START Records shown

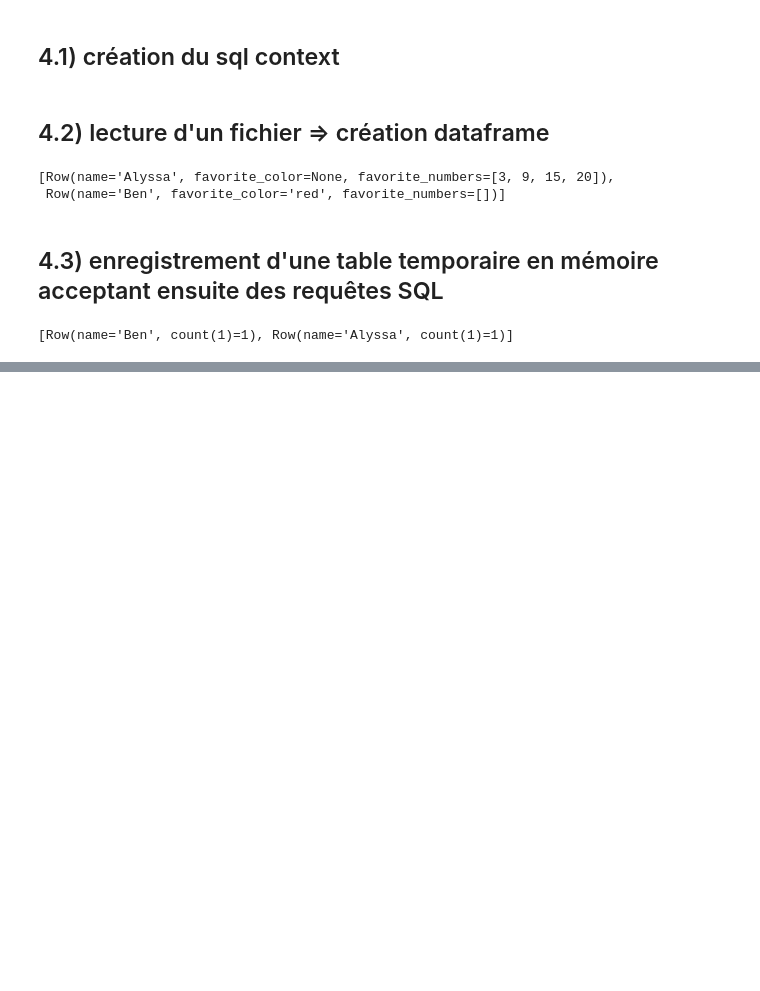
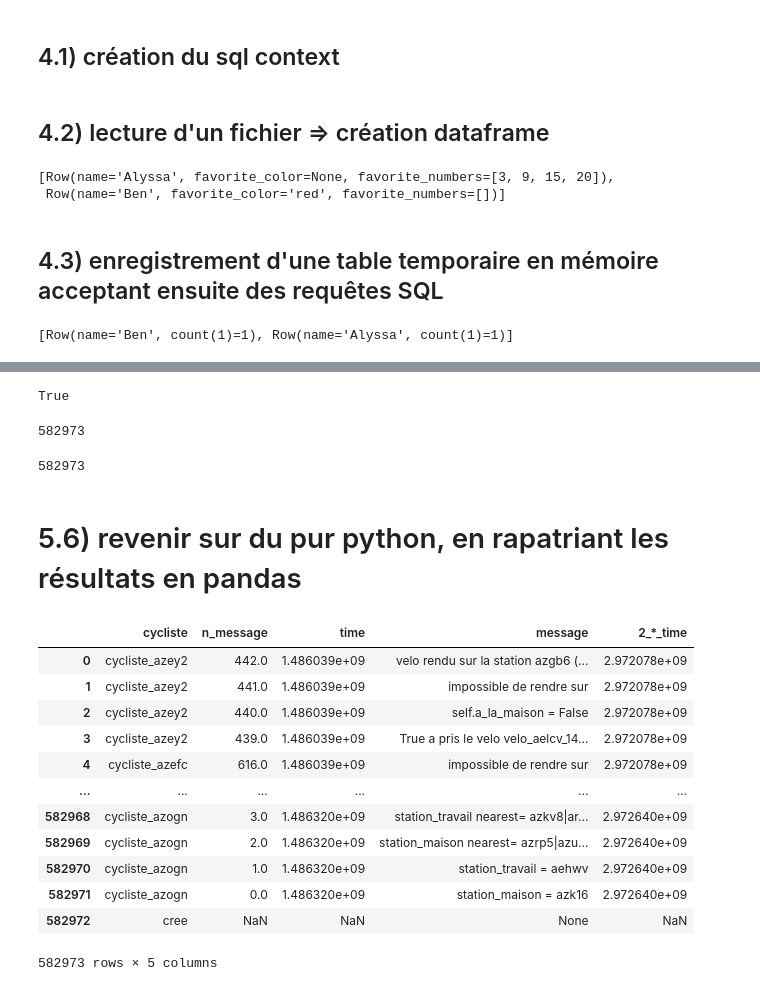
Before and after one commit to romainjouin/2021_esilv_spark, a Jupyter notebook: spark3.ipynb, the cells around one changed output, grey strips where cells are left out. Cells and saved outputs as stored; diff of their text form; code cells hidden in the pictures; blank space fills up the shorter version.

```diff
--- a/spark3.ipynb
+++ b/spark3.ipynb
@@ -169,0 +203,14 @@ df.head(5)
+# %%
+df3.is_cached
+# %% [output]
+True
+# %%
+_.count()
+# %% [output]
+582973
+# %%
+df3.count()
+# %% [output]
+582973
+# %% [markdown]
+# 5.6) revenir sur du pur python, en rapatriant les résultats en pandas
@@ -169,0 +219,17 @@ df.head(5)
+# %%
+# on retrouve l'interface pandas / le display
+instance_pandas
+# %% [output]
+|  | cycliste | n_message | time | message | 2_*_time |
+| 0 | cycliste_azey2 | 442.0 | 1.486039e+09 | velo rendu sur la station azgb6 (... | 2.972078e+09 |
+| 1 | cycliste_azey2 | 441.0 | 1.486039e+09 | impossible de rendre sur | 2.972078e+09 |
+| 2 | cycliste_azey2 | 440.0 | 1.486039e+09 | self.a_la_maison = False | 2.972078e+09 |
+| 3 | cycliste_azey2 | 439.0 | 1.486039e+09 | True a pris le velo velo_aelcv_14... | 2.972078e+09 |
+| 4 | cycliste_azefc | 616.0 | 1.486039e+09 | impossible de rendre sur | 2.972078e+09 |
+| ... | ... | ... | ... | ... | ... |
+| 582968 | cycliste_azogn | 3.0 | 1.486320e+09 | station_travail nearest= azkv8|ar... | 2.972640e+09 |
+| 582969 | cycliste_azogn | 2.0 | 1.486320e+09 | station_maison nearest= azrp5|azu... | 2.972640e+09 |
+| 582970 | cycliste_azogn | 1.0 | 1.486320e+09 | station_travail = aehwv | 2.972640e+09 |
+| 582971 | cycliste_azogn | 0.0 | 1.486320e+09 | station_maison = azk16 | 2.972640e+09 |
+| 582972 | cree | NaN | NaN | None | NaN |
+582973 rows × 5 columns
```
Also changed, not shown: parts of 33 cells of this notebook, 4 other files.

END Records shown

All that is needed is an exact copy of the entries above, minus the pictures.

_Task output:_
Before and after one commit to romainjouin/2021_esilv_spark, a Jupyter notebook: spark3.ipynb, the cells around one changed output, grey strips where cells are left out. Cells and saved outputs as stored; diff of their text form; code cells hidden in the pictures; blank space fills up the shorter version.

```diff
--- a/spark3.ipynb
+++ b/spark3.ipynb
@@ -169,0 +203,14 @@ df.head(5)
+# %%
+df3.is_cached
+# %% [output]
+True
+# %%
+_.count()
+# %% [output]
+582973
+# %%
+df3.count()
+# %% [output]
+582973
+# %% [markdown]
+# 5.6) revenir sur du pur python, en rapatriant les résultats en pandas
@@ -169,0 +219,17 @@ df.head(5)
+# %%
+# on retrouve l'interface pandas / le display
+instance_pandas
+# %% [output]
+|  | cycliste | n_message | time | message | 2_*_time |
+| 0 | cycliste_azey2 | 442.0 | 1.486039e+09 | velo rendu sur la station azgb6 (... | 2.972078e+09 |
+| 1 | cycliste_azey2 | 441.0 | 1.486039e+09 | impossible de rendre sur | 2.972078e+09 |
+| 2 | cycliste_azey2 | 440.0 | 1.486039e+09 | self.a_la_maison = False | 2.972078e+09 |
+| 3 | cycliste_azey2 | 439.0 | 1.486039e+09 | True a pris le velo velo_aelcv_14... | 2.972078e+09 |
+| 4 | cycliste_azefc | 616.0 | 1.486039e+09 | impossible de rendre sur | 2.972078e+09 |
+| ... | ... | ... | ... | ... | ... |
+| 582968 | cycliste_azogn | 3.0 | 1.486320e+09 | station_travail nearest= azkv8|ar... | 2.972640e+09 |
+| 582969 | cycliste_azogn | 2.0 | 1.486320e+09 | station_maison nearest= azrp5|azu... | 2.972640e+09 |
+| 582970 | cycliste_azogn | 1.0 | 1.486320e+09 | station_travail = aehwv | 2.972640e+09 |
+| 582971 | cycliste_azogn | 0.0 | 1.486320e+09 | station_maison = azk16 | 2.972640e+09 |
+| 582972 | cree | NaN | NaN | None | NaN |
+582973 rows × 5 columns
```
Also changed, not shown: parts of 33 cells of this notebook, 4 other files.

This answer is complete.